The scandal-hit blue chips were the two biggest fallers on the FTSE 100 index after it was revealed they now face a review of all their contracts following the government audit, which found evidence they had billed for tagging criminals who were either dead, in prison or never tagged in the first place. G4S fell 12.6p to 213p, while Serco dropped 54p to 626.5p.
The wider top tier made steady gains though – closing 38.45 points higher at 6,543.41 – as global markets resumed their rally after minutes of the United States Federal Reserve’s meeting eased fears of an imminent tapering of monetary stimulus.
Shai Heffetz, managing director at spread-betting provider InterTrader, said: “We remain bullish – the next target is 6,605.”
Sentiment was also boosted by a string of positive trading updates.
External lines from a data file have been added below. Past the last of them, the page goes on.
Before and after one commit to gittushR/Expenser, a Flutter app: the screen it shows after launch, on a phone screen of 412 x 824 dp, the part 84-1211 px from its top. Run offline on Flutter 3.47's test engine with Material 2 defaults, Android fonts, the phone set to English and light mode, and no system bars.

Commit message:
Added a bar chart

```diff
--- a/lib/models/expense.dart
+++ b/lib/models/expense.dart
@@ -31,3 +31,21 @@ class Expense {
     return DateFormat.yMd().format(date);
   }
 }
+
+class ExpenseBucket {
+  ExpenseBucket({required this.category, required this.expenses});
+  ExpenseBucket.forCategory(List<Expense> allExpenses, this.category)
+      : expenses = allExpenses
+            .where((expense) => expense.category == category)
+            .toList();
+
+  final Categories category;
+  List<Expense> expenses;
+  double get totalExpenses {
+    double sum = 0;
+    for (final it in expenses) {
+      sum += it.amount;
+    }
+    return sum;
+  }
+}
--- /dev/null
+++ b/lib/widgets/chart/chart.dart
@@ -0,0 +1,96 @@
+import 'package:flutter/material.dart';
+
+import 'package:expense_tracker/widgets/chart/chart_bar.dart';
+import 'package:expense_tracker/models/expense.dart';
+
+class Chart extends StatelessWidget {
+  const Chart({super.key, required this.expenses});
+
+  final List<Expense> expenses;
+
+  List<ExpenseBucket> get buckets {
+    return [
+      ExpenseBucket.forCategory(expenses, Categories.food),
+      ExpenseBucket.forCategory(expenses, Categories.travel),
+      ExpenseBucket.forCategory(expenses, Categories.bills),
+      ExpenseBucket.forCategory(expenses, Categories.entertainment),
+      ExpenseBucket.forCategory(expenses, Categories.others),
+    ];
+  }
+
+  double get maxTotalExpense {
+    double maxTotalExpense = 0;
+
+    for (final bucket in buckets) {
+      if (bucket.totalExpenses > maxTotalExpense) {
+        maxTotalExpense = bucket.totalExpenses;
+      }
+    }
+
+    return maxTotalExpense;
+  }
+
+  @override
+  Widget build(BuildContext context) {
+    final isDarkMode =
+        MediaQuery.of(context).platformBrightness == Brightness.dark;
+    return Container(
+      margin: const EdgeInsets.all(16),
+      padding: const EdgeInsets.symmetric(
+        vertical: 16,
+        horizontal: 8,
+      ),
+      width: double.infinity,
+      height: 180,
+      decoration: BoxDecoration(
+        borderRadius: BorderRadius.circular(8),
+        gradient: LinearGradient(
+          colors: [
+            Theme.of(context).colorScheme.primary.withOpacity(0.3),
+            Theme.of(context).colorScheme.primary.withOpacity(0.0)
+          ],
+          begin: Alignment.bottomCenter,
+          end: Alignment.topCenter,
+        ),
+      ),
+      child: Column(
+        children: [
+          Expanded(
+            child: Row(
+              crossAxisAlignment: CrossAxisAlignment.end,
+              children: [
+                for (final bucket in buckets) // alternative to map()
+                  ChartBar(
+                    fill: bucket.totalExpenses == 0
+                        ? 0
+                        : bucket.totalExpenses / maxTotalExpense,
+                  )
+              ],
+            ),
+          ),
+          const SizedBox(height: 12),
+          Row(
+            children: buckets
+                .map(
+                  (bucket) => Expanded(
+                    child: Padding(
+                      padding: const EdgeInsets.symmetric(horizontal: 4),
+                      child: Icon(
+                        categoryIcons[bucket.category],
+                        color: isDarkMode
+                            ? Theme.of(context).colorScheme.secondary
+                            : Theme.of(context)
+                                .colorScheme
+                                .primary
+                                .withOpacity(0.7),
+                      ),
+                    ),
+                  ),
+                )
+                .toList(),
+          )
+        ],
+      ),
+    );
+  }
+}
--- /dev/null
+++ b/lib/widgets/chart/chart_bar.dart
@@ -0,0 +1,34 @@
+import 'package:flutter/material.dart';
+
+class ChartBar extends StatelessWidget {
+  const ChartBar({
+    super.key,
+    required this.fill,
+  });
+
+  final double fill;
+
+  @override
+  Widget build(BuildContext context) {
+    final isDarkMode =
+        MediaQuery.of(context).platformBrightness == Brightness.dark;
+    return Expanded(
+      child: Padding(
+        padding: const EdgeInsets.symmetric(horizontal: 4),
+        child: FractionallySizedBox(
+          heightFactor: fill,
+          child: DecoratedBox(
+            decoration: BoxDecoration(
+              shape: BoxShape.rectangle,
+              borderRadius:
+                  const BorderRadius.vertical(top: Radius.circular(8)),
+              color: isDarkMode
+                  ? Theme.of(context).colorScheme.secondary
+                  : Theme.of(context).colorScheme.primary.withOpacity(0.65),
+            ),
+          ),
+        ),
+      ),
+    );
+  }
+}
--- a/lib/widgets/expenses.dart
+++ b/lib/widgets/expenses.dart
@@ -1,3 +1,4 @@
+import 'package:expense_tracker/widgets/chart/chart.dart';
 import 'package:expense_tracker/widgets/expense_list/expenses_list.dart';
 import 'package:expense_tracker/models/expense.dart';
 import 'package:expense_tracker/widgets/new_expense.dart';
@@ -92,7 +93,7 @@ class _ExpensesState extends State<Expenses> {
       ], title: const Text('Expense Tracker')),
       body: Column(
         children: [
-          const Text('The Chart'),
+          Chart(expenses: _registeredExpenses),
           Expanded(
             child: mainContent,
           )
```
Associated British Foods jumped 5 per cent or 92p to 1,907p after it reported a return to form for its Primark clothing division, with total sales up 20 per cent in the 16 weeks to 22 June.
Outside the top flight, Balfour Beatty defied tough construction markets with growing sales in the US and improving profitability in the UK, lifting its shares 6.2p higher to 225.7p.
Takeover talk surrounding Swedish Match gave shares in British American Tobacco (BAT) a boost after the firm was mentioned as a possible buyer, alongside Japan Tobacco and Philip Morris.
BAT climbed 13p to end the day at 3,495p, while rival Imperial Tobacco dipped 12p to close at 2,273p.
NEW YORK: The S&P 500 and Dow industrials closed at record highs last night, a day after Federal Reserve chairman Ben Bernanke reasserted that US monetary policy will remain accommodative for some time.
The Dow Jones rose 169.72 points or 1.11 per cent, to close at 15,461.38, while the S&P 500 gained 22.46 points or 1.36 per cent, ending on 1,675.08 and the Nasdaq Composite added 57.55 points or 1.63 per cent, to finish at 3,578.3, its highest close since October 2000.